• [Records for this exercise]:
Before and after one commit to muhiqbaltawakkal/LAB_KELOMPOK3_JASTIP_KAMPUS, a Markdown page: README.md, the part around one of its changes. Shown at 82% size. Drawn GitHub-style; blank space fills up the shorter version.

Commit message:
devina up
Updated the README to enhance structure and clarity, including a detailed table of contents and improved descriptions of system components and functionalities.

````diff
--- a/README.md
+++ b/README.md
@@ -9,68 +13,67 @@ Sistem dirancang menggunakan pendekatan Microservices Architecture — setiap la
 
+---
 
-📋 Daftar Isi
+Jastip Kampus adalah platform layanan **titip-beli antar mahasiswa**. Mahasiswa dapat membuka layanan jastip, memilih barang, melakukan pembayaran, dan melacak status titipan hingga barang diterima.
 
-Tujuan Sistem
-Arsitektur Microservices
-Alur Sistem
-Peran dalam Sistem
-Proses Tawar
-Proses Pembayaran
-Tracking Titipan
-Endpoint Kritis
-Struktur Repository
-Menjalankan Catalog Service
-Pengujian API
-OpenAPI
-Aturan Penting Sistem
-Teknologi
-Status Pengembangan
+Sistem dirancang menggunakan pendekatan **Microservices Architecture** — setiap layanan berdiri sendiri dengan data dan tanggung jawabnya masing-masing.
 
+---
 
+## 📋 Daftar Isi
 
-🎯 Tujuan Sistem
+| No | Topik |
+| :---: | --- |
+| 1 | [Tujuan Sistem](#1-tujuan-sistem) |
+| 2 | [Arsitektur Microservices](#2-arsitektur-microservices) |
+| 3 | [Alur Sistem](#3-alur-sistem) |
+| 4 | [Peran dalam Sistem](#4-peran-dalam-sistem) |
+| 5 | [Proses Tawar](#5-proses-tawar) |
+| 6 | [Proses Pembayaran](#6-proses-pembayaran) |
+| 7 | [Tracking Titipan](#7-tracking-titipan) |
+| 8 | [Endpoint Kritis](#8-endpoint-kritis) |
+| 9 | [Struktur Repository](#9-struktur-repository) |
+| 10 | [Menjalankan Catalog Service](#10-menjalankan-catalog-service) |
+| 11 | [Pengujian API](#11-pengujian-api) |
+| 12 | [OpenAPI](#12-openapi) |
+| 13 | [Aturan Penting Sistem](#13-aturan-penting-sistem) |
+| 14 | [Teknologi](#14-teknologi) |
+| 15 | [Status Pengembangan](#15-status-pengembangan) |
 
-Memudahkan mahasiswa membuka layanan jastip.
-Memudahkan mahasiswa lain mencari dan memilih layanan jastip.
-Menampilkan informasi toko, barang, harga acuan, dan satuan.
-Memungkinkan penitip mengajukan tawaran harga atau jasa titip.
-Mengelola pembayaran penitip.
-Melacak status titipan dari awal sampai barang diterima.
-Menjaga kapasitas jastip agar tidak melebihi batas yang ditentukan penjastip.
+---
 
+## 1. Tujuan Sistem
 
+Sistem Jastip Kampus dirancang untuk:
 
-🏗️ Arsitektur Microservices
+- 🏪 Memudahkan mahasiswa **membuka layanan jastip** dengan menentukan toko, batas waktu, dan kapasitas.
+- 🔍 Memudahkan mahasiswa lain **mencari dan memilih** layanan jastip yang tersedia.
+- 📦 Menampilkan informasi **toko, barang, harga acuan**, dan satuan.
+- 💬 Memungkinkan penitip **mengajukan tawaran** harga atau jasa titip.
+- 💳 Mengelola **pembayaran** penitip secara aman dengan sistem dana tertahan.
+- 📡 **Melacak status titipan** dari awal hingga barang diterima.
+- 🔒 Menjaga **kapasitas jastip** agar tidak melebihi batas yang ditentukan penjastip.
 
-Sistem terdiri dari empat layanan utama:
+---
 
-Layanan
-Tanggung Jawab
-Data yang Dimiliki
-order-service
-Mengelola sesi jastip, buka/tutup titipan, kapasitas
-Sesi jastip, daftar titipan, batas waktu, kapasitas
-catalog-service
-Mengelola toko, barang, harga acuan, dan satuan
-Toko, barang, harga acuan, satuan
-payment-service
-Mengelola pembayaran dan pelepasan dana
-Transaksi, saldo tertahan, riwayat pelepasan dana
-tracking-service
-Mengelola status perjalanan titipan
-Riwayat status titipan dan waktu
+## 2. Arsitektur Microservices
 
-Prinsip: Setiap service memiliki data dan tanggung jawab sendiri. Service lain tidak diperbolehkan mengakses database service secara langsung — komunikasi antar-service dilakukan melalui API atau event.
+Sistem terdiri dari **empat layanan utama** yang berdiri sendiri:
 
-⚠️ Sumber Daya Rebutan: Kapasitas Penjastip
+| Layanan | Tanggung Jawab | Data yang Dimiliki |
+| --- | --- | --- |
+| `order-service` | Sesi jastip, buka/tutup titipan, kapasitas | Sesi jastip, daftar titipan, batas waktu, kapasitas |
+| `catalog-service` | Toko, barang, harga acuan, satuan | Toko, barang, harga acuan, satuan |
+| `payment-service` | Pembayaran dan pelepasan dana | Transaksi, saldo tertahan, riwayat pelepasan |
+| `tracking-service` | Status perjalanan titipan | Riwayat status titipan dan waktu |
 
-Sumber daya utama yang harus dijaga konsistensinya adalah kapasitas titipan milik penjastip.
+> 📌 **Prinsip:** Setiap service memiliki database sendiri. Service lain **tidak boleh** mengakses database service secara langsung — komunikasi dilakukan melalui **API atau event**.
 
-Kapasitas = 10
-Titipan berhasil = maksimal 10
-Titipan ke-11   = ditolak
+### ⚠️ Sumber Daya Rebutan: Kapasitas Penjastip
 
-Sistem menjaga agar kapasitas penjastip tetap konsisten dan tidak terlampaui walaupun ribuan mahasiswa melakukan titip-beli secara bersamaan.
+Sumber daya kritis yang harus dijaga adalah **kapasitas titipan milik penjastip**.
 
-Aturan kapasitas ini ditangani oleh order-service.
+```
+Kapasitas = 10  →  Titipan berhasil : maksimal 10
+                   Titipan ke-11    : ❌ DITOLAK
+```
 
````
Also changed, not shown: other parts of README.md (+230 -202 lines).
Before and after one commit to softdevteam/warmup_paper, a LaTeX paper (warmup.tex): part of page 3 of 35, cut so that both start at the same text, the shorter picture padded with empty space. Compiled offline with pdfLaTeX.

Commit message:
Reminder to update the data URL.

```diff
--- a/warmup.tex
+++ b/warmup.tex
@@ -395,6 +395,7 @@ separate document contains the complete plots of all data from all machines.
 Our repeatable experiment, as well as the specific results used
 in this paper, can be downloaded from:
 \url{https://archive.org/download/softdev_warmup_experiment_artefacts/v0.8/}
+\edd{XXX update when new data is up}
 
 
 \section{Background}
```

• [Task description]:
An exact copy of every record is needed; write it out in full.

• [Exercise answer]:
Before and after one commit to muhiqbaltawakkal/LAB_KELOMPOK3_JASTIP_KAMPUS, a Markdown page: README.md, the part around one of its changes. Shown at 82% size. Drawn GitHub-style; blank space fills up the shorter version.

Commit message:
devina up
Updated the README to enhance structure and clarity, including a detailed table of contents and improved descriptions of system components and functionalities.

````diff
--- a/README.md
+++ b/README.md
@@ -9,68 +13,67 @@ Sistem dirancang menggunakan pendekatan Microservices Architecture — setiap la
 
+---
 
-📋 Daftar Isi
+Jastip Kampus adalah platform layanan **titip-beli antar mahasiswa**. Mahasiswa dapat membuka layanan jastip, memilih barang, melakukan pembayaran, dan melacak status titipan hingga barang diterima.
 
-Tujuan Sistem
-Arsitektur Microservices
-Alur Sistem
-Peran dalam Sistem
-Proses Tawar
-Proses Pembayaran
-Tracking Titipan
-Endpoint Kritis
-Struktur Repository
-Menjalankan Catalog Service
-Pengujian API
-OpenAPI
-Aturan Penting Sistem
-Teknologi
-Status Pengembangan
+Sistem dirancang menggunakan pendekatan **Microservices Architecture** — setiap layanan berdiri sendiri dengan data dan tanggung jawabnya masing-masing.
 
+---
 
+## 📋 Daftar Isi
 
-🎯 Tujuan Sistem
+| No | Topik |
+| :---: | --- |
+| 1 | [Tujuan Sistem](#1-tujuan-sistem) |
+| 2 | [Arsitektur Microservices](#2-arsitektur-microservices) |
+| 3 | [Alur Sistem](#3-alur-sistem) |
+| 4 | [Peran dalam Sistem](#4-peran-dalam-sistem) |
+| 5 | [Proses Tawar](#5-proses-tawar) |
+| 6 | [Proses Pembayaran](#6-proses-pembayaran) |
+| 7 | [Tracking Titipan](#7-tracking-titipan) |
+| 8 | [Endpoint Kritis](#8-endpoint-kritis) |
+| 9 | [Struktur Repository](#9-struktur-repository) |
+| 10 | [Menjalankan Catalog Service](#10-menjalankan-catalog-service) |
+| 11 | [Pengujian API](#11-pengujian-api) |
+| 12 | [OpenAPI](#12-openapi) |
+| 13 | [Aturan Penting Sistem](#13-aturan-penting-sistem) |
+| 14 | [Teknologi](#14-teknologi) |
+| 15 | [Status Pengembangan](#15-status-pengembangan) |
 
-Memudahkan mahasiswa membuka layanan jastip.
-Memudahkan mahasiswa lain mencari dan memilih layanan jastip.
-Menampilkan informasi toko, barang, harga acuan, dan satuan.
-Memungkinkan penitip mengajukan tawaran harga atau jasa titip.
-Mengelola pembayaran penitip.
-Melacak status titipan dari awal sampai barang diterima.
-Menjaga kapasitas jastip agar tidak melebihi batas yang ditentukan penjastip.
+---
 
+## 1. Tujuan Sistem
 
+Sistem Jastip Kampus dirancang untuk:
 
-🏗️ Arsitektur Microservices
+- 🏪 Memudahkan mahasiswa **membuka layanan jastip** dengan menentukan toko, batas waktu, dan kapasitas.
+- 🔍 Memudahkan mahasiswa lain **mencari dan memilih** layanan jastip yang tersedia.
+- 📦 Menampilkan informasi **toko, barang, harga acuan**, dan satuan.
+- 💬 Memungkinkan penitip **mengajukan tawaran** harga atau jasa titip.
+- 💳 Mengelola **pembayaran** penitip secara aman dengan sistem dana tertahan.
+- 📡 **Melacak status titipan** dari awal hingga barang diterima.
+- 🔒 Menjaga **kapasitas jastip** agar tidak melebihi batas yang ditentukan penjastip.
 
-Sistem terdiri dari empat layanan utama:
+---
 
-Layanan
-Tanggung Jawab
-Data yang Dimiliki
-order-service
-Mengelola sesi jastip, buka/tutup titipan, kapasitas
-Sesi jastip, daftar titipan, batas waktu, kapasitas
-catalog-service
-Mengelola toko, barang, harga acuan, dan satuan
-Toko, barang, harga acuan, satuan
-payment-service
-Mengelola pembayaran dan pelepasan dana
-Transaksi, saldo tertahan, riwayat pelepasan dana
-tracking-service
-Mengelola status perjalanan titipan
-Riwayat status titipan dan waktu
+## 2. Arsitektur Microservices
 
-Prinsip: Setiap service memiliki data dan tanggung jawab sendiri. Service lain tidak diperbolehkan mengakses database service secara langsung — komunikasi antar-service dilakukan melalui API atau event.
+Sistem terdiri dari **empat layanan utama** yang berdiri sendiri:
 
-⚠️ Sumber Daya Rebutan: Kapasitas Penjastip
+| Layanan | Tanggung Jawab | Data yang Dimiliki |
+| --- | --- | --- |
+| `order-service` | Sesi jastip, buka/tutup titipan, kapasitas | Sesi jastip, daftar titipan, batas waktu, kapasitas |
+| `catalog-service` | Toko, barang, harga acuan, satuan | Toko, barang, harga acuan, satuan |
+| `payment-service` | Pembayaran dan pelepasan dana | Transaksi, saldo tertahan, riwayat pelepasan |
+| `tracking-service` | Status perjalanan titipan | Riwayat status titipan dan waktu |
 
-Sumber daya utama yang harus dijaga konsistensinya adalah kapasitas titipan milik penjastip.
+> 📌 **Prinsip:** Setiap service memiliki database sendiri. Service lain **tidak boleh** mengakses database service secara langsung — komunikasi dilakukan melalui **API atau event**.
 
-Kapasitas = 10
-Titipan berhasil = maksimal 10
-Titipan ke-11   = ditolak
+### ⚠️ Sumber Daya Rebutan: Kapasitas Penjastip
 
-Sistem menjaga agar kapasitas penjastip tetap konsisten dan tidak terlampaui walaupun ribuan mahasiswa melakukan titip-beli secara bersamaan.
+Sumber daya kritis yang harus dijaga adalah **kapasitas titipan milik penjastip**.
 
-Aturan kapasitas ini ditangani oleh order-service.
+```
+Kapasitas = 10  →  Titipan berhasil : maksimal 10
+                   Titipan ke-11    : ❌ DITOLAK
+```
 
````
Also changed, not shown: other parts of README.md (+230 -202 lines).
Before and after one commit to softdevteam/warmup_paper, a LaTeX paper (warmup.tex): part of page 3 of 35, cut so that both start at the same text, the shorter picture padded with empty space. Compiled offline with pdfLaTeX.

Commit message:
Reminder to update the data URL.

```diff
--- a/warmup.tex
+++ b/warmup.tex
@@ -395,6 +395,7 @@ separate document contains the complete plots of all data from all machines.
 Our repeatable experiment, as well as the specific results used
 in this paper, can be downloaded from:
 \url{https://archive.org/download/softdev_warmup_experiment_artefacts/v0.8/}
+\edd{XXX update when new data is up}
 
 
 \section{Background}
```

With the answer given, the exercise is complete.